Dec 04, 2008
"One of the friendliest and most beautiful places I've skied."
It’s not just the sky that’s big; it’s the mountain. There’s the rapidly expanding, hyper-modern village. There’s 11,166-foot Lone Mountain, soaring more than 4,000 feet above the base. There are 50-degree chutes, exposed faces, and miles of low-tuck, high-speed cruisers.
Montana skiers love to thank the mysterious Bridger Bowl Cloud for the thigh-deep, popcorn-dry dumps that bestow cult status on this community-owned ski hill outside of Bozeman.
One of the younger ski resorts in the country, Moonlight Basin opened on the north side of Montana’s Lone Mountain (Big Sky occupies the eastern side) in 2003. Locals considered the area the stepchild of Big Sky until 2005, when the two resorts finally made nice and announced a joint lift-ticket program ($89 for the combined ticket; $51 for Moonlight only) that offered access to seriously rowdy terrain like the North Summit Snowfield and Headwaters. By 2010, Moonlight plans to lower its base by a quarter mile, giving the mountain more vertical than Big Sky.
POWDER DAY: On far skier’s left of Headwaters, attempt the 53-degree Three Forks on a powder day—the chutes are only about six feet wide and ordinarily scraped bulletproof.
THREE DAYS LATER: Upslope wind-loading keeps shady Headwaters chalky long after a storm. When you’ve had enough steeps, head for the thick glades off the Lone Tree lift, like Broken Heart and Shaftway.
PARK AND PIPE: Because Moonlight abstains from snowmaking, the kickers in the Zero Gravity Terrain Park only get big midwinter. Early season, jibbers focus on the park’s 50 rails and boxes.
BACKCOUNTRY ACCESS: Of the two backcountry gates into the Lee Metcalf Wilderness, pick the one off the summit of Lone Mountain for steep lines and easy return access. Traverse back to the base from locals’ favorites like Mullet and Hair Piece. Check forecasts at mtavalanche.com.
WEATHER: With a summit elevation of 11,150 feet, Moonlight receives light, cold snow—usually in a rapid-fire succession of six-inch storms. The mountain rarely gets hammered by more than two feet, but the wind-loading can make six inches feel like 16. Go in January to experience midseason snowpack.
APRÈS: Ski right to the deck of the Headwaters Grille in Madison Lodge and order nachos and a pint of malty Bozone Amber Ale, brewed in nearby Bozeman.

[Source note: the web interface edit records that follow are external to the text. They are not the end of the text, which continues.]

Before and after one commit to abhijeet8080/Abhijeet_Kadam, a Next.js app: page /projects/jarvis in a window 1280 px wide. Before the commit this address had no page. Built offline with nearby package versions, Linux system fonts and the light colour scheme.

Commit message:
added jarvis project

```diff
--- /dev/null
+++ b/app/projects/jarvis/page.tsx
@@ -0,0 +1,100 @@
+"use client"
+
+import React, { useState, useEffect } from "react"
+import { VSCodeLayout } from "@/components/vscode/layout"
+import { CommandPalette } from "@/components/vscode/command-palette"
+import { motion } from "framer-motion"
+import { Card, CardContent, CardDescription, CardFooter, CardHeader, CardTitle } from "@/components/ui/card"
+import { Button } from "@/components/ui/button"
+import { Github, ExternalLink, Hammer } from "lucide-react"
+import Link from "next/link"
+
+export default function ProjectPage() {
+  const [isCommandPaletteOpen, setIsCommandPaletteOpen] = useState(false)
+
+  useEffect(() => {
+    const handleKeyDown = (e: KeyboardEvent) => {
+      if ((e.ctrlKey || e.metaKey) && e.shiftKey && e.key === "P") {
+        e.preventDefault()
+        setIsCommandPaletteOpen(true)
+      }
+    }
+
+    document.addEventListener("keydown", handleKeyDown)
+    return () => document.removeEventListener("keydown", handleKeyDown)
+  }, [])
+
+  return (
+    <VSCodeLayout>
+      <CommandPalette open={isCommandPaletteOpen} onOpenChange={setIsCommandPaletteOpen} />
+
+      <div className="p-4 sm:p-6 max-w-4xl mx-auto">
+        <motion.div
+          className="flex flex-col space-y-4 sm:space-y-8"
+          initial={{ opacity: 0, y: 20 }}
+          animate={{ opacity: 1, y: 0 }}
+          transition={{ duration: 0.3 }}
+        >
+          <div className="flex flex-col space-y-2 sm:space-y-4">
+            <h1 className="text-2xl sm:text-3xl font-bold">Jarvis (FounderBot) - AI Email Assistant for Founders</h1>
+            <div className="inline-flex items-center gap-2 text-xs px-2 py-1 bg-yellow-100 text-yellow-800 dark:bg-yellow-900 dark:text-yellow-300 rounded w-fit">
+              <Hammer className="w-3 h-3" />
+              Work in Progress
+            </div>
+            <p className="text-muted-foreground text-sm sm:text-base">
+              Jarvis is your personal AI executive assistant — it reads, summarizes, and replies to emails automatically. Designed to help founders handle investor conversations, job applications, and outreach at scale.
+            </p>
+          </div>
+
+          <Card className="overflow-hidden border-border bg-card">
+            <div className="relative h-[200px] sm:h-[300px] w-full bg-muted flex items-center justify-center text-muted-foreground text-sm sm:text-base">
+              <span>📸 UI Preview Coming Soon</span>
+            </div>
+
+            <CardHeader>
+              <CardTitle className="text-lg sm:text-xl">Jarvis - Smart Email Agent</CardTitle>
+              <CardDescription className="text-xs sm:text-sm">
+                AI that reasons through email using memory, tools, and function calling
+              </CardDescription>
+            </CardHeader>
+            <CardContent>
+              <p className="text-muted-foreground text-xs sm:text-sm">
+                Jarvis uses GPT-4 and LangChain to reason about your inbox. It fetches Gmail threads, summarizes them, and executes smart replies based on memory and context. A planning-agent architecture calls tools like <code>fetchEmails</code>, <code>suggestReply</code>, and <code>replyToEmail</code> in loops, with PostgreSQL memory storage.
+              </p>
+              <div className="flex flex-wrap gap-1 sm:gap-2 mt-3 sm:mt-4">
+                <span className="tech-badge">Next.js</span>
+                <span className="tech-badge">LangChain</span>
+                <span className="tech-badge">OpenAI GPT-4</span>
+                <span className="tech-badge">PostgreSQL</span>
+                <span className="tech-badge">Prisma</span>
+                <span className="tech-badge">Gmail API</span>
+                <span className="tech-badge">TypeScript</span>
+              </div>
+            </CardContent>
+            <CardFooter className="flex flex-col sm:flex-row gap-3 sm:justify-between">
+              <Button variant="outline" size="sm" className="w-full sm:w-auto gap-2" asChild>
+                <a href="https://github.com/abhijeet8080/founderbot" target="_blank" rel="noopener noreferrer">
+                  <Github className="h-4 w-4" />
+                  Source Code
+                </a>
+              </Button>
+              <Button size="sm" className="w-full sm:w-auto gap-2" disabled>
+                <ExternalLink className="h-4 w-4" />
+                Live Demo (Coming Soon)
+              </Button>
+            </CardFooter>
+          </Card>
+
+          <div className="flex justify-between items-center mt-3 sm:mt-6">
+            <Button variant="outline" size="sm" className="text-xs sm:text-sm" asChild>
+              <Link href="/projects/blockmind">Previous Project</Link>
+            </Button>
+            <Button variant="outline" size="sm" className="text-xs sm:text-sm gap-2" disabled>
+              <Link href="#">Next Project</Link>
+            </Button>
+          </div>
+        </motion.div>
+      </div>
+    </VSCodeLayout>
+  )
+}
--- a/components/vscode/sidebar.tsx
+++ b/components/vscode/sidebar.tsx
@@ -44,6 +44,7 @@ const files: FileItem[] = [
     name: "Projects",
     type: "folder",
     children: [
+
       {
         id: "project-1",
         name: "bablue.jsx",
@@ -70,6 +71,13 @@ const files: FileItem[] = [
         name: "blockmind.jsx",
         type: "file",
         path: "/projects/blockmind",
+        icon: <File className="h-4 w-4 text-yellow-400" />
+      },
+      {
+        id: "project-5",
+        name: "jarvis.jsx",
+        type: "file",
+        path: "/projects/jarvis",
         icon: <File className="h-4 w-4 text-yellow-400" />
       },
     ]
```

FUEL: The Border Café in the Pony Express Lodge serves up a greasy breakfast wrap chased with jet-fuel coffee from Bozeman’s Liquid Planet. Or try the egg, bacon, and cheese burrito in Headwaters Grille.
UP ALL NIGHT: Moonlight’s party scene lacks energy, so head over to neighboring Big Sky. Locals enjoy the dark and gloomy Black Bear Bar and Grill. Partyers prefer Bambu Bar and Asian Bistro, a sushi joint where dinner flows naturally into a get-down scene that goes till 2 A.M.
Digs: Stay slopeside at Moonlight by checking into one of the Cowboy Heaven Cabins with views of the Spanish Peaks (from $200 per night; moonlightbasin.com). —Grayson Schaffer